→ Task prompt
Each line in the entries below that holds the string "Since" is to be listed.

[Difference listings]
□ □ □ □ □

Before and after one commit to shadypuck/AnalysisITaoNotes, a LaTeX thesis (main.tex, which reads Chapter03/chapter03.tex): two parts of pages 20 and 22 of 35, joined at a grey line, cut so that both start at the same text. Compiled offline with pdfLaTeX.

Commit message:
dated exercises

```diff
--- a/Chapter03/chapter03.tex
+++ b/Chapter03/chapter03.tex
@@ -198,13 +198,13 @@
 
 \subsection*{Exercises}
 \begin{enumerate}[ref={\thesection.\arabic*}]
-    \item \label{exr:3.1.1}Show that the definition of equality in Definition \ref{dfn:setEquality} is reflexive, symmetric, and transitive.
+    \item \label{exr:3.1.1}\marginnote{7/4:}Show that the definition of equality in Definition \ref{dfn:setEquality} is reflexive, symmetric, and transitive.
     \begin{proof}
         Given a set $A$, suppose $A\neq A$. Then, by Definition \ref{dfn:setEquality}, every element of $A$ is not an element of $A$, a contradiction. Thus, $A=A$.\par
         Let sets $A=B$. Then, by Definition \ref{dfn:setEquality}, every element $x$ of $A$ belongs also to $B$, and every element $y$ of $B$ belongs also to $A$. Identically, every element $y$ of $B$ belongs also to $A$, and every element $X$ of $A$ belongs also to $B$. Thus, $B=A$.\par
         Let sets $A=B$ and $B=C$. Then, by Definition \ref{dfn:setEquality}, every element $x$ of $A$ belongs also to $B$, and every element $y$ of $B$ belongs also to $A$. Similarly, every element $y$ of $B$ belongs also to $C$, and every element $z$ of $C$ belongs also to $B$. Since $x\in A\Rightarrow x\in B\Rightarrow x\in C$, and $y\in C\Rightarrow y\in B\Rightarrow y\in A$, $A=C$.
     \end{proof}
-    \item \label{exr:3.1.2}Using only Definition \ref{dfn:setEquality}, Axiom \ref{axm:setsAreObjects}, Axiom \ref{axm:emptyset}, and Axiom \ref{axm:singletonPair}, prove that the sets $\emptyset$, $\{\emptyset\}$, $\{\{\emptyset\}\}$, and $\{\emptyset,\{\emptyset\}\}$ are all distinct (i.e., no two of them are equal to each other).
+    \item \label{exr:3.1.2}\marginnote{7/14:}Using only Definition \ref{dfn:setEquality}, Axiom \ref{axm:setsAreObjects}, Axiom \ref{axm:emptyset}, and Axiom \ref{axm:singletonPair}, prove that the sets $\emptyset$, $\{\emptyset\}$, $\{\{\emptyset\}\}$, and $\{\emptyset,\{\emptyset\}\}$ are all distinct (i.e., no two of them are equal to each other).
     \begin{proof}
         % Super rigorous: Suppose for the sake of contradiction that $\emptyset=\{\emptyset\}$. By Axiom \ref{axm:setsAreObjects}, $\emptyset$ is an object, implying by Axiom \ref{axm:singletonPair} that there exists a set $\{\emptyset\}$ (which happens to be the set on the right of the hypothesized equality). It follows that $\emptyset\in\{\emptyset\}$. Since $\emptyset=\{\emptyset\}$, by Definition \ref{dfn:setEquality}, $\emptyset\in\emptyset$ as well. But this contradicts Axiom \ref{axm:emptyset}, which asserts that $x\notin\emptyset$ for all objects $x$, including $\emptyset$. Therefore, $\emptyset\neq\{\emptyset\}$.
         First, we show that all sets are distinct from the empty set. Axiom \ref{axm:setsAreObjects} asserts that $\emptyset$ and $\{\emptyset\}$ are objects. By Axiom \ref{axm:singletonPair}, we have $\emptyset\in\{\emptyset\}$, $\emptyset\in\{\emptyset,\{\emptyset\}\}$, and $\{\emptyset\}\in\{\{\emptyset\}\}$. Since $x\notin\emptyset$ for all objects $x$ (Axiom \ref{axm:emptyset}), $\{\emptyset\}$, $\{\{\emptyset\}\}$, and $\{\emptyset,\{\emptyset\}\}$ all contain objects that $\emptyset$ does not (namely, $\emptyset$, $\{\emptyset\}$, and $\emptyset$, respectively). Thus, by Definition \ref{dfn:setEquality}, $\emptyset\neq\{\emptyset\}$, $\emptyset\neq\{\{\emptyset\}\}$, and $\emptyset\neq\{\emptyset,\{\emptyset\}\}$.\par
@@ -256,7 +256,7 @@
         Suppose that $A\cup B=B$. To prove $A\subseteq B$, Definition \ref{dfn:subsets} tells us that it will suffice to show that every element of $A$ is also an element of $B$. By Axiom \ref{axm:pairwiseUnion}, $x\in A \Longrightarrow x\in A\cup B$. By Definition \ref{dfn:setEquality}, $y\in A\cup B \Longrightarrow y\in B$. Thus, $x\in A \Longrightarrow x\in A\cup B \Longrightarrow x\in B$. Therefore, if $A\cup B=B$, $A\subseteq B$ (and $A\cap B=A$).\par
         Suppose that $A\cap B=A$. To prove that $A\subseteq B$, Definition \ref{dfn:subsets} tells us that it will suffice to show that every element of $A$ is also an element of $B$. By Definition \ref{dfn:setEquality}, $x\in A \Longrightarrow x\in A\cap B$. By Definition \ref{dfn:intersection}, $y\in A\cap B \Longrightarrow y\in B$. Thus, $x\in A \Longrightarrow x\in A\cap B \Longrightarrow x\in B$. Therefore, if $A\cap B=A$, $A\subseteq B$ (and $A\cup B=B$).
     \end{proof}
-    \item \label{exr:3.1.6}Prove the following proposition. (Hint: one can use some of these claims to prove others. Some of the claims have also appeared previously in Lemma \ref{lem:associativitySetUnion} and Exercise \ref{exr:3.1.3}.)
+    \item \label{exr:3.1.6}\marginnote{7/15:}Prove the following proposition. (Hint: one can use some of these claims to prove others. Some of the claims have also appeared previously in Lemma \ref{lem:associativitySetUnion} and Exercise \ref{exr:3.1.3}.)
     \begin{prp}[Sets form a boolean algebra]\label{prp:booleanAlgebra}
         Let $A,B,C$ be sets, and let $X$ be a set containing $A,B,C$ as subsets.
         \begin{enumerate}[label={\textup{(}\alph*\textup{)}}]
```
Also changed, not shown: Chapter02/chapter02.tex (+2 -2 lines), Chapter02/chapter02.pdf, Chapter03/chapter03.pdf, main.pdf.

□ □ □ □ □

→ Written solution
         Let sets $A=B$ and $B=C$. Then, by Definition \ref{dfn:setEquality}, every element $x$ of $A$ belongs also to $B$, and every element $y$ of $B$ belongs also to $A$. Similarly, every element $y$ of $B$ belongs also to $C$, and every element $z$ of $C$ belongs also to $B$. Since $x\in A\Rightarrow x\in B\Rightarrow x\in C$, and $y\in C\Rightarrow y\in B\Rightarrow y\in A$, $A=C$.
         % Super rigorous: Suppose for the sake of contradiction that $\emptyset=\{\emptyset\}$. By Axiom \ref{axm:setsAreObjects}, $\emptyset$ is an object, implying by Axiom \ref{axm:singletonPair} that there exists a set $\{\emptyset\}$ (which happens to be the set on the right of the hypothesized equality). It follows that $\emptyset\in\{\emptyset\}$. Since $\emptyset=\{\emptyset\}$, by Definition \ref{dfn:setEquality}, $\emptyset\in\emptyset$ as well. But this contradicts Axiom \ref{axm:emptyset}, which asserts that $x\notin\emptyset$ for all objects $x$, including $\emptyset$. Therefore, $\emptyset\neq\{\emptyset\}$.
         First, we show that all sets are distinct from the empty set. Axiom \ref{axm:setsAreObjects} asserts that $\emptyset$ and $\{\emptyset\}$ are objects. By Axiom \ref{axm:singletonPair}, we have $\emptyset\in\{\emptyset\}$, $\emptyset\in\{\emptyset,\{\emptyset\}\}$, and $\{\emptyset\}\in\{\{\emptyset\}\}$. Since $x\notin\emptyset$ for all objects $x$ (Axiom \ref{axm:emptyset}), $\{\emptyset\}$, $\{\{\emptyset\}\}$, and $\{\emptyset,\{\emptyset\}\}$ all contain objects that $\emptyset$ does not (namely, $\emptyset$, $\{\emptyset\}$, and $\emptyset$, respectively). Thus, by Definition \ref{dfn:setEquality}, $\emptyset\neq\{\emptyset\}$, $\emptyset\neq\{\{\emptyset\}\}$, and $\emptyset\neq\{\emptyset,\{\emptyset\}\}$.\par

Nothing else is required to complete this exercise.